Perhaps a combination of several factors including biometric techniques must be considered to bolster security considerations.
Bots are breaking CAPTCHA
In what could appear as a milestone for automated image recognition, Websense security firm reports that bots have been successful at cracking the CAPTCHA programs and create automated accounts. While it is still debatable as to whether the bot does the whole recognition part automatically or is the content being channeled for recognition elsewhere, the fact is the CAPTCHA’s are also not completely capable at blocking bots.
Bots sprawling across the web have majored into revenue earners as well. The strength of the Storm worm for instance has been approximated to millions of zombie PCs. The scale of (profitable) attacks they can launch is cause for much worry.
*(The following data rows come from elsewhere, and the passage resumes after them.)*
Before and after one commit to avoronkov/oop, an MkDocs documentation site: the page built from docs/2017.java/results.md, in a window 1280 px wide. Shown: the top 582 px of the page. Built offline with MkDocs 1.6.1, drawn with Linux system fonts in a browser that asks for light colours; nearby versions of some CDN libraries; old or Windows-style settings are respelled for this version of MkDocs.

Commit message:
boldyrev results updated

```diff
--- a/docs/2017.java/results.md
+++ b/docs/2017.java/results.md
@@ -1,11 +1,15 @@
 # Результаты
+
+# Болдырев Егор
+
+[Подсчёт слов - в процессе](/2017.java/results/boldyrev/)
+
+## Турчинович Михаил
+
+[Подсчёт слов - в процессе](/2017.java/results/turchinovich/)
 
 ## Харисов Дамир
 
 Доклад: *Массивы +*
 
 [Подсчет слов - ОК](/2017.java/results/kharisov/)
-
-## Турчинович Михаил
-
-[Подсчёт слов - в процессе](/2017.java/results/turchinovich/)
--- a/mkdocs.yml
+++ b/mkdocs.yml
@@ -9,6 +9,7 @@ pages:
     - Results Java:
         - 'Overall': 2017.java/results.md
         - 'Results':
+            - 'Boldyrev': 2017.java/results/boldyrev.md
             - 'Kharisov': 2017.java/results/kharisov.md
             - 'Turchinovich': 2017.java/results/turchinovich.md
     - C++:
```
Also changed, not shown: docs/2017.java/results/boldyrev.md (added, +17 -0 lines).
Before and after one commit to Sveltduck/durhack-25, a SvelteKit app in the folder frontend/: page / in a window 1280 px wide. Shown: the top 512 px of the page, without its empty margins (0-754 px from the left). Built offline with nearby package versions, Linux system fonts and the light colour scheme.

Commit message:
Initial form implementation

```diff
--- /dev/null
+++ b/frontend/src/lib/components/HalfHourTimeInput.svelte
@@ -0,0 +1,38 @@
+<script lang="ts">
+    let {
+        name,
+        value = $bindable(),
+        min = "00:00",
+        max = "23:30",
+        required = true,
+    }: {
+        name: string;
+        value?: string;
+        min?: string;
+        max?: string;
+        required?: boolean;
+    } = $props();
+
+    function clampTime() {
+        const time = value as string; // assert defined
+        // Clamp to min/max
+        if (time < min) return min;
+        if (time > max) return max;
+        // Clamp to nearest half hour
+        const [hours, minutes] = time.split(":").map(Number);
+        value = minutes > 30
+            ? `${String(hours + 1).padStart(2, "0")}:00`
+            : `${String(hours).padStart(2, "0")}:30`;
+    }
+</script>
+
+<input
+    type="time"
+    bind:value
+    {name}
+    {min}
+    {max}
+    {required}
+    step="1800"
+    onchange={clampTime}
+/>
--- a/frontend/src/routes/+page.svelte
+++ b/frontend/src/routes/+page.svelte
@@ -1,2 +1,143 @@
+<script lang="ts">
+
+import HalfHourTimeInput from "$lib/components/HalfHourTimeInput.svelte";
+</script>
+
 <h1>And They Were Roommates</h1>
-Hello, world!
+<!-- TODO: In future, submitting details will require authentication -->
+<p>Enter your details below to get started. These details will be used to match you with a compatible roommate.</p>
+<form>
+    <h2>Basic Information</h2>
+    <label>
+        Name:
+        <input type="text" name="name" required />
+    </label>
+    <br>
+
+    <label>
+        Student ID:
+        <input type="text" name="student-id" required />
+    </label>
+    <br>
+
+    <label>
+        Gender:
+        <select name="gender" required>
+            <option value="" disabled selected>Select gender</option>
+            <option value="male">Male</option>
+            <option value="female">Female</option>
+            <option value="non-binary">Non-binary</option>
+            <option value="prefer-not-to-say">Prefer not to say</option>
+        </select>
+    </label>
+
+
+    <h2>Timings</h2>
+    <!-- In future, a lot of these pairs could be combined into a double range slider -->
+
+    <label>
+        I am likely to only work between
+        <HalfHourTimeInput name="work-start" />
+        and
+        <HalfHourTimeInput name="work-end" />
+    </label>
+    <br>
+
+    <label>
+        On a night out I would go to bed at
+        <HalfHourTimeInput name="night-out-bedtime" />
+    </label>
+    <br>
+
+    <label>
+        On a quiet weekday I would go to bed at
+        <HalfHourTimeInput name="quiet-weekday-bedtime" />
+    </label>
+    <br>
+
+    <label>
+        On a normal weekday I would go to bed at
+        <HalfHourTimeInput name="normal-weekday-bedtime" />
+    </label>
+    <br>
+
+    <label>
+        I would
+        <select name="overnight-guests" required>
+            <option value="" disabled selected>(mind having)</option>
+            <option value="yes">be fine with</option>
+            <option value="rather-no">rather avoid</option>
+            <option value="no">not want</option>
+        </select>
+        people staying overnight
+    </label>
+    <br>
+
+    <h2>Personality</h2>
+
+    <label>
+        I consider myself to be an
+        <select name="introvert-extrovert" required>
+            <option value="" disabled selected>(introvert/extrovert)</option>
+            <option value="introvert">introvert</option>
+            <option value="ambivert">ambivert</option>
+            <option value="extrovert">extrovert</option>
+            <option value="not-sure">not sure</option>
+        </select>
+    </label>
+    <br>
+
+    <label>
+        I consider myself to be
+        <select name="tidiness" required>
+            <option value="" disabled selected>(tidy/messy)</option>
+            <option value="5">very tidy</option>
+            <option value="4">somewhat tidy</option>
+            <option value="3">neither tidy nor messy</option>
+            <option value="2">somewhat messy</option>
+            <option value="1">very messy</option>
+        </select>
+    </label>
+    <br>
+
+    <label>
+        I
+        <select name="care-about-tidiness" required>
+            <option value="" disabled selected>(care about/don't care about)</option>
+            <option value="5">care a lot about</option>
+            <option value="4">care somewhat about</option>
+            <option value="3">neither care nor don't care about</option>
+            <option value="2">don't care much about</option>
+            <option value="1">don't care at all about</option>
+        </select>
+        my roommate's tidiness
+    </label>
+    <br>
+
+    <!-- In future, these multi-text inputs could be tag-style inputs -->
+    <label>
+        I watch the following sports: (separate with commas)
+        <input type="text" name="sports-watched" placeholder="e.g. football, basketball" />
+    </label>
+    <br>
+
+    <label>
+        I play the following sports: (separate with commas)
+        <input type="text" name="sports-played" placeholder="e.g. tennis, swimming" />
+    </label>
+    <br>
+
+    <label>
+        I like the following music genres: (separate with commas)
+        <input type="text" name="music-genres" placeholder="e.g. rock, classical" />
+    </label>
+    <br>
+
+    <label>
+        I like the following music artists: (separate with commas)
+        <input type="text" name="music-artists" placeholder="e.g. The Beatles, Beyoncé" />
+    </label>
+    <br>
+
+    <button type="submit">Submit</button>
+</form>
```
Live Mail, and rivals like Yahoo Mail, are favourite targets for spammers because the services are free, their domains cannot be blocked by blacklisting anti-spam tools and the millions of accounts they control make it easy for the spamming addresses to hide in the crowd, Hubbard said.
The bot’s success rate shows that CAPTCHA is in danger. Unfortunately, there’s no single technology waiting in the wings that could step in to replace it, especially in high-volume settings like Live Mail or Yahoo Mail.
Mozilla bug spreading
Mozilla has escalated the threat ranking for the vulnerability reported last week in the traversal of the directory structure for add-ons. The bug would allow for stealing of session information.
The bug affects more than 600 of the add-ons for the Firefox browser and remedies against the bug are to use the NoScript extension to prevent running of any exploit or using extensions that are packaged in .jar files.
A fix for the bug was set to be released on Feb 5th.
IM based attacks up 78% YoY
Instant messenger based attacks have seen a phenomenal rise this past year. The attack methodology has also seen several new-comers – multi-staged and multi-vector attacks that use e-mail in conjunction with IMs. They are also targeting P2P networks on a large scale.
An excerpt from the article on TechWorld:
IM attacks are a relatively recent phenomenon, but have grown drastically in number in recent months. In July Akonix said the number of threats over the past 12 months was up 78 percent on the previous year.
New IM worms identified in January include MSNChristmas, MSNVB, Perin and Raiodin, Akonix said.
Keeping online messengers fully updated and keeping a keen eye on the messages and the links received could go a long way in preventing infection from such attacks.
Man in the middle attacks possible on Gmail and other Google hosted services
Rob Graham, a security researcher brought to light a vulnerability in the SSL implementation on Google hosted services that could allow a hacker to make the services not encrypt the session ids that are used to authenticate users online. The implementation allows for man in the middle attacks.
The attack is a threat at WiFi hot spots or when connecting over other unsecured access points.
Mozilla Labs is making available a new plug-in to Firefox that lets users create themes for their browsers without requiring any coding. The extension is intended to make the theme creation, application and sharing process as easy as drag and drop.
The themes extension makes it easy for users to apply new themes instead of having to download and apply separate themes as separate plug-ins. Also, the extension will support sharing of themes. No online tool now a days seems to be complete without an option that lets users interact and share their creations in a seamless manner. With an open and extensible architecture Mozilla has immense advantages from supporting social models within the browser framework.
You can download the plug-in for the themes from here.